(Itemized modification records)
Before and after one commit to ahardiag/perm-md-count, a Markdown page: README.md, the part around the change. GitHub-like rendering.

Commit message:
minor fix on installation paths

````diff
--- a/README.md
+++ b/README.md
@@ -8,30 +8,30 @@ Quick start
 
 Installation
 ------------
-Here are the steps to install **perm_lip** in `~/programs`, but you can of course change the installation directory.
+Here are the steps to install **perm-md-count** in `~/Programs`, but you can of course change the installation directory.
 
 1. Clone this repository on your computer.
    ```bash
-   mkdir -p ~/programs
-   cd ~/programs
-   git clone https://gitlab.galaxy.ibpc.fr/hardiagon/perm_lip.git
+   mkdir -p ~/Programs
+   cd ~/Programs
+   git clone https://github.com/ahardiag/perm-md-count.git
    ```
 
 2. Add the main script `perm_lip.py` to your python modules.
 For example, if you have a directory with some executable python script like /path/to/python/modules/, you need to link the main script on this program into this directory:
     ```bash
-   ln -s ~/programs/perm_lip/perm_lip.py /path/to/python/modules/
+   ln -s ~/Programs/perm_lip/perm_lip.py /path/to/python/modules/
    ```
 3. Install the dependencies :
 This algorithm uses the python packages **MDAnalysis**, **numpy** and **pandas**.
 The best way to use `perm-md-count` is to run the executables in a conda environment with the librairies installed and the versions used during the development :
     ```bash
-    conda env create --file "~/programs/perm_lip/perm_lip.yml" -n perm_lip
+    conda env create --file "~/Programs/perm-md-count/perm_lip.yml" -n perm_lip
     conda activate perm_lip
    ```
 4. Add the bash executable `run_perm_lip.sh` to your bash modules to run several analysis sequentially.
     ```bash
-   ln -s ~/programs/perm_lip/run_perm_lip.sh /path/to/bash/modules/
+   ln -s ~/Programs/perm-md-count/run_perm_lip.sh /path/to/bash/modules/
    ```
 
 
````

_EXERCISE DIRECTIONS_
In the records, how many lines hold the word "modules"? Answer with the number and no other words.

_TASK SOLUTION_
7